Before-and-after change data
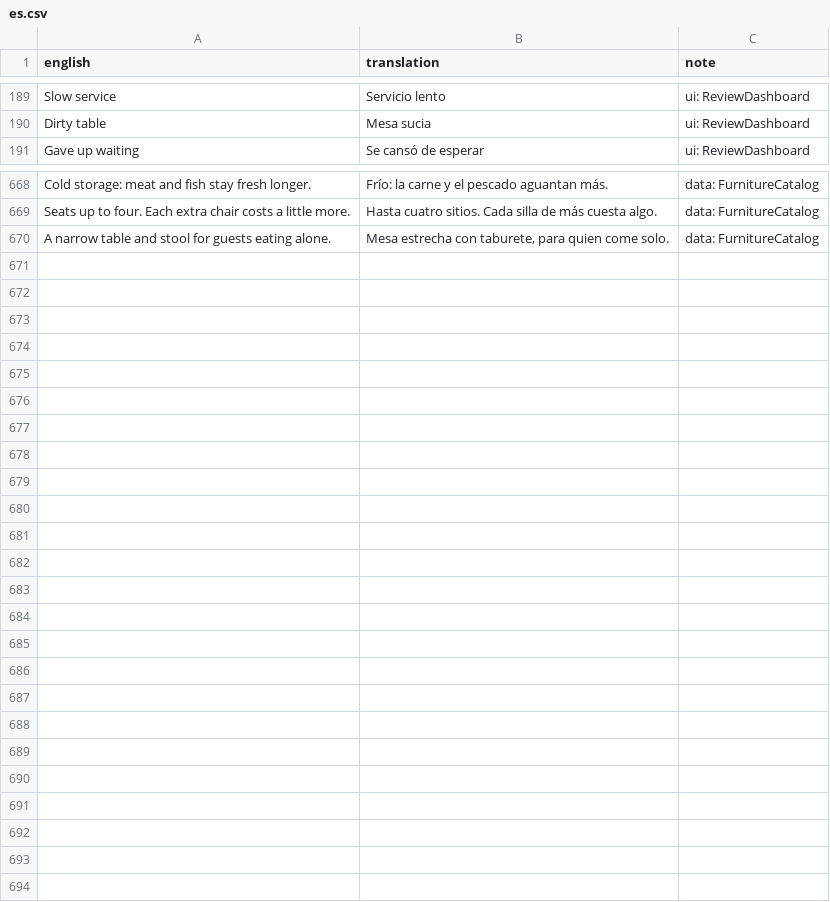
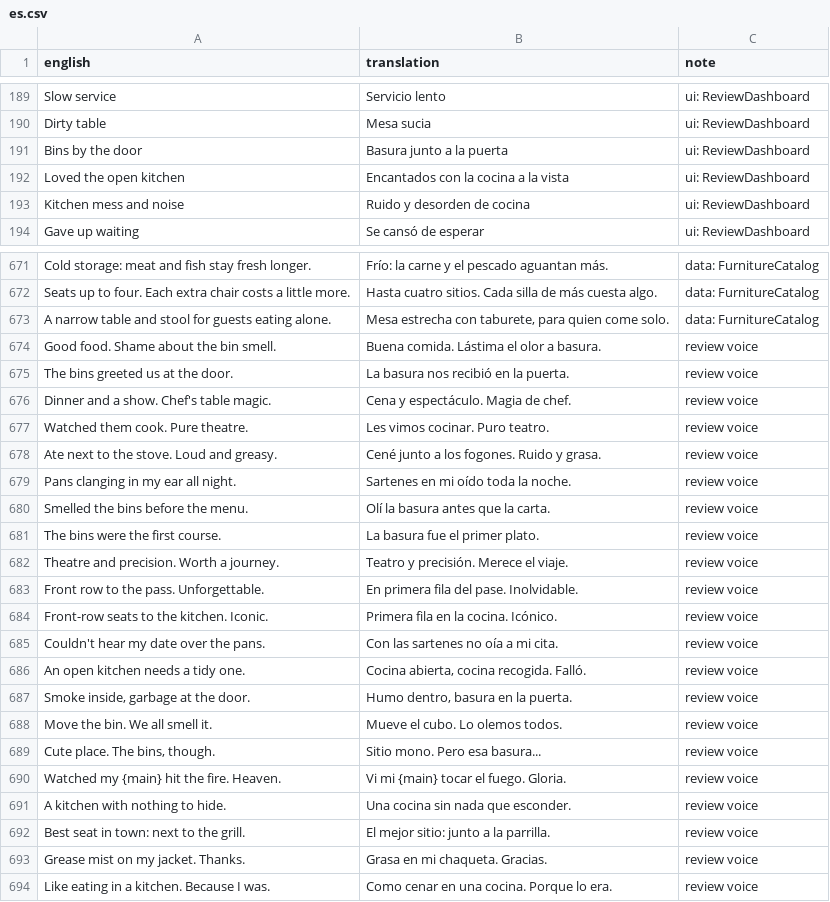
Before and after one commit to sergiofidalgo/mise-en-flex, a CSV file: Assets/_Project/Data/Localization/es.csv, drawn as a sheet; only a part is shown, gaps mark what is left out.

```diff
--- a/Assets/_Project/Data/Localization/es.csv
+++ b/Assets/_Project/Data/Localization/es.csv
@@ -192,2 +192,5 @@ Slow service,Servicio lento,ui: ReviewDashboard
 Dirty table,Mesa sucia,ui: ReviewDashboard
+Bins by the door,Basura junto a la puerta,ui: ReviewDashboard
+Loved the open kitchen,Encantados con la cocina a la vista,ui: ReviewDashboard
+Kitchen mess and noise,Ruido y desorden de cocina,ui: ReviewDashboard
 Gave up waiting,Se cansó de esperar,ui: ReviewDashboard
@@ -678 +681,22 @@ Seats up to four. Each extra chair costs a little more.,Hasta cuatro sitios. Cad
 A narrow table and stool for guests eating alone.,"Mesa estrecha con taburete, para quien come solo.",data: FurnitureCatalog
+Good food. Shame about the bin smell.,Buena comida. Lástima el olor a basura.,review voice
+The bins greeted us at the door.,La basura nos recibió en la puerta.,review voice
+Dinner and a show. Chef's table magic.,Cena y espectáculo. Magia de chef.,review voice
+Watched them cook. Pure theatre.,Les vimos cocinar. Puro teatro.,review voice
+Ate next to the stove. Loud and greasy.,Cené junto a los fogones. Ruido y grasa.,review voice
+Pans clanging in my ear all night.,Sartenes en mi oído toda la noche.,review voice
+Smelled the bins before the menu.,Olí la basura antes que la carta.,review voice
+The bins were the first course.,La basura fue el primer plato.,review voice
+Theatre and precision. Worth a journey.,Teatro y precisión. Merece el viaje.,review voice
+Front row to the pass. Unforgettable.,En primera fila del pase. Inolvidable.,review voice
+Front-row seats to the kitchen. Iconic.,Primera fila en la cocina. Icónico.,review voice
+Couldn't hear my date over the pans.,Con las sartenes no oía a mi cita.,review voice
+An open kitchen needs a tidy one.,"Cocina abierta, cocina recogida. Falló.",review voice
+"Smoke inside, garbage at the door.","Humo dentro, basura en la puerta.",review voice
+Move the bin. We all smell it.,Mueve el cubo. Lo olemos todos.,review voice
+"Cute place. The bins, though.",Sitio mono. Pero esa basura...,review voice
+Watched my {main} hit the fire. Heaven.,Vi mi {main} tocar el fuego. Gloria.,review voice
+A kitchen with nothing to hide.,Una cocina sin nada que esconder.,review voice
+Best seat in town: next to the grill.,El mejor sitio: junto a la parrilla.,review voice
+Grease mist on my jacket. Thanks.,Grasa en mi chaqueta. Gracias.,review voice
+Like eating in a kitchen. Because I was.,Como cenar en una cocina. Porque lo era.,review voice
```
Also changed, not shown: 12 other files.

▸ YOUR TASK
Copy all entries exactly; skip pictures.

▸ TASK OUTPUT
Before and after one commit to sergiofidalgo/mise-en-flex, a CSV file: Assets/_Project/Data/Localization/es.csv, drawn as a sheet; only a part is shown, gaps mark what is left out.

```diff
--- a/Assets/_Project/Data/Localization/es.csv
+++ b/Assets/_Project/Data/Localization/es.csv
@@ -192,2 +192,5 @@ Slow service,Servicio lento,ui: ReviewDashboard
 Dirty table,Mesa sucia,ui: ReviewDashboard
+Bins by the door,Basura junto a la puerta,ui: ReviewDashboard
+Loved the open kitchen,Encantados con la cocina a la vista,ui: ReviewDashboard
+Kitchen mess and noise,Ruido y desorden de cocina,ui: ReviewDashboard
 Gave up waiting,Se cansó de esperar,ui: ReviewDashboard
@@ -678 +681,22 @@ Seats up to four. Each extra chair costs a little more.,Hasta cuatro sitios. Cad
 A narrow table and stool for guests eating alone.,"Mesa estrecha con taburete, para quien come solo.",data: FurnitureCatalog
+Good food. Shame about the bin smell.,Buena comida. Lástima el olor a basura.,review voice
+The bins greeted us at the door.,La basura nos recibió en la puerta.,review voice
+Dinner and a show. Chef's table magic.,Cena y espectáculo. Magia de chef.,review voice
+Watched them cook. Pure theatre.,Les vimos cocinar. Puro teatro.,review voice
+Ate next to the stove. Loud and greasy.,Cené junto a los fogones. Ruido y grasa.,review voice
+Pans clanging in my ear all night.,Sartenes en mi oído toda la noche.,review voice
+Smelled the bins before the menu.,Olí la basura antes que la carta.,review voice
+The bins were the first course.,La basura fue el primer plato.,review voice
+Theatre and precision. Worth a journey.,Teatro y precisión. Merece el viaje.,review voice
+Front row to the pass. Unforgettable.,En primera fila del pase. Inolvidable.,review voice
+Front-row seats to the kitchen. Iconic.,Primera fila en la cocina. Icónico.,review voice
+Couldn't hear my date over the pans.,Con las sartenes no oía a mi cita.,review voice
+An open kitchen needs a tidy one.,"Cocina abierta, cocina recogida. Falló.",review voice
+"Smoke inside, garbage at the door.","Humo dentro, basura en la puerta.",review voice
+Move the bin. We all smell it.,Mueve el cubo. Lo olemos todos.,review voice
+"Cute place. The bins, though.",Sitio mono. Pero esa basura...,review voice
+Watched my {main} hit the fire. Heaven.,Vi mi {main} tocar el fuego. Gloria.,review voice
+A kitchen with nothing to hide.,Una cocina sin nada que esconder.,review voice
+Best seat in town: next to the grill.,El mejor sitio: junto a la parrilla.,review voice
+Grease mist on my jacket. Thanks.,Grasa en mi chaqueta. Gracias.,review voice
+Like eating in a kitchen. Because I was.,Como cenar en una cocina. Porque lo era.,review voice
```
Also changed, not shown: 12 other files.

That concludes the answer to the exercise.